While there are lots of different motorcycles available, riders must select one that best meets their needs. The type of riding, the biker’s size, and budget constraints all enter the picture when selecting a motorcycle. That means riders need to understand a few basics before shopping.
Selecting a Bike that Fits
When trying to find a motorcycle, bike shoppers must pay close attention to the height and weight of any bike they’re considering. Heavy bikes with a high center of gravity are not the best choice for a rider who expects to spend most of their riding time commuting in a big city. A light, agile bike might be a better choice for that type of riding. In addition, when bikes are too heavy for a specific rider, riders may experience problems maneuvering in a variety of situations.
Conversely, riders who intend to spend a lot of time touring the country on a bike will want one that’s comfortable and easy to ride for long periods of time. Cruisers and touring bikes may be the best options for those riders. Those bikes are larger, heavier, and have the power, comfort, and fuel capacity necessary to cruise at highway speeds for hours.
Power vs. Practicality
The majority of riders think they need a bike with lots of power. However, new riders are encouraged to start with bikes that don’t have too much power. New riders can easily get into trouble if the bike they’re riding has more power than they’re able to control. Even experienced riders often fall into the horsepower trap. There is no need for a commuter bike to have 100 horsepower or more. In addition, 60 or 70 horsepower in a sport bike is a lot different than that same power in a touring bike. If you’re unsure how to gauge the power you need, take the time to discuss your anticipated riding with an expert before choosing a bike.
Spotting Problem Bikes
The majority of bike dealers don’t want problem bikes on the lots. As a rule, they won’t carry bikes that have been badly damaged or are in need of major repairs. It’s simply not in the dealer’s best interests to sell problem bikes, especially to a new rider. However, it’s still a good idea to ask the dealer about a bike’s history prior to making any purchase.

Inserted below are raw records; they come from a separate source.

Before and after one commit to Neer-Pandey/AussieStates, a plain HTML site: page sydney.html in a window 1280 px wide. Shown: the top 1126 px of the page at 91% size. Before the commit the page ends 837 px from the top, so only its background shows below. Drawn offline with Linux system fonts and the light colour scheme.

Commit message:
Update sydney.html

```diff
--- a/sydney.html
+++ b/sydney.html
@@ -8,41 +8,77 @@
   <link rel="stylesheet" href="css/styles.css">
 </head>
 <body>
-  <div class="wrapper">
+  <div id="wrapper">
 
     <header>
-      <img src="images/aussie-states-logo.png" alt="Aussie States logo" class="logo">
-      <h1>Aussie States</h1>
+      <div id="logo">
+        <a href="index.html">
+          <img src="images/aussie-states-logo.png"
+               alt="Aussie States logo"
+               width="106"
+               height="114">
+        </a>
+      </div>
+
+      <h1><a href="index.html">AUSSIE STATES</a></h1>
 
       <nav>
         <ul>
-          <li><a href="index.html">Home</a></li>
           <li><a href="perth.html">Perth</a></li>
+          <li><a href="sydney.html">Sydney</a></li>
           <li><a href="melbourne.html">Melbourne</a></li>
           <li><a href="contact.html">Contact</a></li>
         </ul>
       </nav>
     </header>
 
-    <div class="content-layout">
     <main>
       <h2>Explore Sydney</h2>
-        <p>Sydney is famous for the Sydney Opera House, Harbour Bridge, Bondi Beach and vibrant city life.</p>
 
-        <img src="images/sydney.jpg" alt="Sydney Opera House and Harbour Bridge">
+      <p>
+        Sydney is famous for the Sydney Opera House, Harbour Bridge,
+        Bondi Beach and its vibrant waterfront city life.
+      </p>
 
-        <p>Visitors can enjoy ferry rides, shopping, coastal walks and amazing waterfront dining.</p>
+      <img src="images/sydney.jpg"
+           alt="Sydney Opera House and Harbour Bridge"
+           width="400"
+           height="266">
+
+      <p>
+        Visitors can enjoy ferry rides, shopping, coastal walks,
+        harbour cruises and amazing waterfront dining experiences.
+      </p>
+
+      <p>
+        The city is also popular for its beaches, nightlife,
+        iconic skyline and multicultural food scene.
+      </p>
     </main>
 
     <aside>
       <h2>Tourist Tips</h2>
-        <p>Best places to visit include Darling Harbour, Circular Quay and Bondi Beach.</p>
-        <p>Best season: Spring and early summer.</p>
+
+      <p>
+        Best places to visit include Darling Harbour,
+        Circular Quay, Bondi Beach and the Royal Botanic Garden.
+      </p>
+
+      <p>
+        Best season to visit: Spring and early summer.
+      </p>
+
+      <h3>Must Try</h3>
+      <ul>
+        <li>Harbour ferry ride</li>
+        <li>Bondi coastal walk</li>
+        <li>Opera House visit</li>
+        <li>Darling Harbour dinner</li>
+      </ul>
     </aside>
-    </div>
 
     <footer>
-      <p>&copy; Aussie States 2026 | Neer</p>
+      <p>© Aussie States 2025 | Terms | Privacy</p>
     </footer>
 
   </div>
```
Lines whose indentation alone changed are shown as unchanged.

There are relatively easy ways to spot bikes that haven’t been taken care of properly or that have suffered damage. New parts, like brake and clutch handles, pegs, and mirrors, suggest it’s a good idea to look closely at a bike’s history. Replaced parts indicate prior damage that needs to be explained.
Good bikes are not cheap. They shouldn’t be. Riders want to be confident their bikes are safe and will last for years to come. Before shopping, determine how much you can afford to spend on a bike. Once you’ve determined a budget, start exploring what that budgeted amount will buy. If you can afford a new bike, fine. If not, there are quality used bikes available at a dealer near you.